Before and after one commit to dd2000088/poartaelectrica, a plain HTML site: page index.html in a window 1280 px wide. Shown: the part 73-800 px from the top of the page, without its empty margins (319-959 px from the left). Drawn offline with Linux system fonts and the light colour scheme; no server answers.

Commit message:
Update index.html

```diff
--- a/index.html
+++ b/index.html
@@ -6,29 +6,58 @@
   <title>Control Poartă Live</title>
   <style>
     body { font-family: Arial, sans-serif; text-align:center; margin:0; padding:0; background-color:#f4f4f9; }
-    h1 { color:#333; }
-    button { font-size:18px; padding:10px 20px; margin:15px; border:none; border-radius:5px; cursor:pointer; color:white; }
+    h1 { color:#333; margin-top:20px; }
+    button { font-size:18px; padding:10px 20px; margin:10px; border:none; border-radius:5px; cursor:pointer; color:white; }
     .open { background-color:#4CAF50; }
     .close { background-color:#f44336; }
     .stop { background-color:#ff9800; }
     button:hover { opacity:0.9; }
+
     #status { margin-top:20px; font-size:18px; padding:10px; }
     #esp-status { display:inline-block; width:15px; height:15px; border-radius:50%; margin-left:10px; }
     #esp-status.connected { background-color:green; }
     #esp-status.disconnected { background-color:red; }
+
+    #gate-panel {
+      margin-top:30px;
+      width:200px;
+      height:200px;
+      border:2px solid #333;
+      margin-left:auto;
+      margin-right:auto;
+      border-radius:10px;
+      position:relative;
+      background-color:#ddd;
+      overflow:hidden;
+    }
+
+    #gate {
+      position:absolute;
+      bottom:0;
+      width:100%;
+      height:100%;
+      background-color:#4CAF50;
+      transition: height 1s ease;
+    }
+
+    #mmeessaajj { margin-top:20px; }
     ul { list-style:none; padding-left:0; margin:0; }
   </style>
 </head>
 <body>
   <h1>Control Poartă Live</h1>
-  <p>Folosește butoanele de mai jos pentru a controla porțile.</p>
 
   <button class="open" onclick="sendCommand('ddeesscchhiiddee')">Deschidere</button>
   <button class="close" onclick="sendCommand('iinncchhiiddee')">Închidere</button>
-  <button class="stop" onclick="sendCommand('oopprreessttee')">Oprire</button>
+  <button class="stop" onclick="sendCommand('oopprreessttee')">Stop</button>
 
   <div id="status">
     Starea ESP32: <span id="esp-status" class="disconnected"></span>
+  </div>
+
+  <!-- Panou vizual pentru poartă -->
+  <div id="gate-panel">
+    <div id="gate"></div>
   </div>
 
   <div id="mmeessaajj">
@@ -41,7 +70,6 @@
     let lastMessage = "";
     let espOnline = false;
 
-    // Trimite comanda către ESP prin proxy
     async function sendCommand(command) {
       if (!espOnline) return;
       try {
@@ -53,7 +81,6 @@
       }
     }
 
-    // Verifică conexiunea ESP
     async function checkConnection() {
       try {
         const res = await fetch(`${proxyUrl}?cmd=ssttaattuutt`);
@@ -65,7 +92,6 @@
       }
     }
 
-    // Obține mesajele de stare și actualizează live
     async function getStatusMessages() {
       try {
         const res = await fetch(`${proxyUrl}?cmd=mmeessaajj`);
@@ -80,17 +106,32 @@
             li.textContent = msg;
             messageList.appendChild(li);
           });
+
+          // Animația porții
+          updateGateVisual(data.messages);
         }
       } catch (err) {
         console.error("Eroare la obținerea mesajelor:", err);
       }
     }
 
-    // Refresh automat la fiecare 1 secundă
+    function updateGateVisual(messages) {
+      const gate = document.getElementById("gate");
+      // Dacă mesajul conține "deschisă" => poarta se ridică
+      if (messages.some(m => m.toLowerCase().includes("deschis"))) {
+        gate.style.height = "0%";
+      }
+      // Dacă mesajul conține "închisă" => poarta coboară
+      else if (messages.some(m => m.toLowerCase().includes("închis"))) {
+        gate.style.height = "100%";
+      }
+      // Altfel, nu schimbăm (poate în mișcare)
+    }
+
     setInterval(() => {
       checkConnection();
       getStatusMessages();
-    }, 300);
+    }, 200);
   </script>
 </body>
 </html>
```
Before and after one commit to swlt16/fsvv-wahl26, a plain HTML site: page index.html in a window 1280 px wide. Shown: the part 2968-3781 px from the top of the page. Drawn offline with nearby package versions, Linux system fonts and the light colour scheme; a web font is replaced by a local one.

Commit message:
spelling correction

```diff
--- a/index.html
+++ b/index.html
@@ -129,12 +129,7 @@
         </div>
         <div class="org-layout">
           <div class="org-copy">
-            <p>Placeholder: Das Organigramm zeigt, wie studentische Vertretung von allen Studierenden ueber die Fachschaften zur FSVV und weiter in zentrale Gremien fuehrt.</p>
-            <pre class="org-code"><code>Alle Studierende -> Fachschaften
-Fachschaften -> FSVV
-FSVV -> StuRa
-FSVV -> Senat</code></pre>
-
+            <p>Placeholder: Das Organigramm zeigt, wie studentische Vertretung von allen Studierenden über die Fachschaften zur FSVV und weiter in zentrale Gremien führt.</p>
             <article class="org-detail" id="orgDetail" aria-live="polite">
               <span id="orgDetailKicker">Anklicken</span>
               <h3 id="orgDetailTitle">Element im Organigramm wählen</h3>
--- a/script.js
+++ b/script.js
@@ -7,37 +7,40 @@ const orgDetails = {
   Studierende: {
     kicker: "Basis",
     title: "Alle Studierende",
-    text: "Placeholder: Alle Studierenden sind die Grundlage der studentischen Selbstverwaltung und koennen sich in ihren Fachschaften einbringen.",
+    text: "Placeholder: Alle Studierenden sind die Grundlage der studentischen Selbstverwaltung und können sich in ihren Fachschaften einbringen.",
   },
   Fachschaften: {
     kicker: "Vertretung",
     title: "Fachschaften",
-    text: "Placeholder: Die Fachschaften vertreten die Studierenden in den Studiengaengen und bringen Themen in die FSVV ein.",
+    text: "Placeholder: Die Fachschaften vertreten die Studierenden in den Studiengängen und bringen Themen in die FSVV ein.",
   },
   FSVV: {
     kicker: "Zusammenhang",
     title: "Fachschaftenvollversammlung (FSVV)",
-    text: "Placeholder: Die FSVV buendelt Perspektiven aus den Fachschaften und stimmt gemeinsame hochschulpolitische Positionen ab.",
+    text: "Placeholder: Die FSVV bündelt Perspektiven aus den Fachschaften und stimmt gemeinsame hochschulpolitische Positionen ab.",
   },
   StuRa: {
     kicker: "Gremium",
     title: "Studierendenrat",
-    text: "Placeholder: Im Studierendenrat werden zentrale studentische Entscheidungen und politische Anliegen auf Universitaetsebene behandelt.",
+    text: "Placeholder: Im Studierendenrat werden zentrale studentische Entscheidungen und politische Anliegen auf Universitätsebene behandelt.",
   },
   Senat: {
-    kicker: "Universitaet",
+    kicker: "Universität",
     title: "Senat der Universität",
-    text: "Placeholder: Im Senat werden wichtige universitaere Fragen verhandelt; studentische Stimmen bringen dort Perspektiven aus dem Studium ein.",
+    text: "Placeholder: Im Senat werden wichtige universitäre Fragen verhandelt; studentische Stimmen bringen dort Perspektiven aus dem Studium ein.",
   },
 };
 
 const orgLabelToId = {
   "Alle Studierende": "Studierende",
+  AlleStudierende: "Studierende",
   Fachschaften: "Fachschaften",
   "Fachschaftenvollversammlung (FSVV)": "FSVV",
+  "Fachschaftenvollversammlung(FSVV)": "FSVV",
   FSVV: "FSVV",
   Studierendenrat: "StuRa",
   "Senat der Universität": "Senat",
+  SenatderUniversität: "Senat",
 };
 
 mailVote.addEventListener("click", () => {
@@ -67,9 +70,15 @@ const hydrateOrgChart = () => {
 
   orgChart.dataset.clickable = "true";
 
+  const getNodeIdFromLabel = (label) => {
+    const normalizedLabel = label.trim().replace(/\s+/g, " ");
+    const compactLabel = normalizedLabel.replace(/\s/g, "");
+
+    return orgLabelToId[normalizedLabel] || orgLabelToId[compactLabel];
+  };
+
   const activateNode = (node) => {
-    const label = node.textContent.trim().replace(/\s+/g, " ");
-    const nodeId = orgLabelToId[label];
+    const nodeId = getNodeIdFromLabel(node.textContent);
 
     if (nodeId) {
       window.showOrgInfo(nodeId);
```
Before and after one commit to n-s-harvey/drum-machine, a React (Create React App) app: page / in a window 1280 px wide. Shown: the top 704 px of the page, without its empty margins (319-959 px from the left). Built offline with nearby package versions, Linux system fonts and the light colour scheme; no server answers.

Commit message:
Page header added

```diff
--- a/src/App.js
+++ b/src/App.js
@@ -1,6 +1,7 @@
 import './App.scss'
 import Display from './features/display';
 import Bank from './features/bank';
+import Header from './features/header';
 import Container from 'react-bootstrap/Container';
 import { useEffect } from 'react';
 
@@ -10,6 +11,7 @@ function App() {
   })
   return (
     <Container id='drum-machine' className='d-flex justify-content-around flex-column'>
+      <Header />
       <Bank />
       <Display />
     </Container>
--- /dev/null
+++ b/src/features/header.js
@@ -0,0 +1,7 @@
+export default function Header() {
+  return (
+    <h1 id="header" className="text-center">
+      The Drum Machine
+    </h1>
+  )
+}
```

Exercise:
When you have gone through the records above, say how many lines include the word "height", and write nothing besides that number.

Exercise solution:
6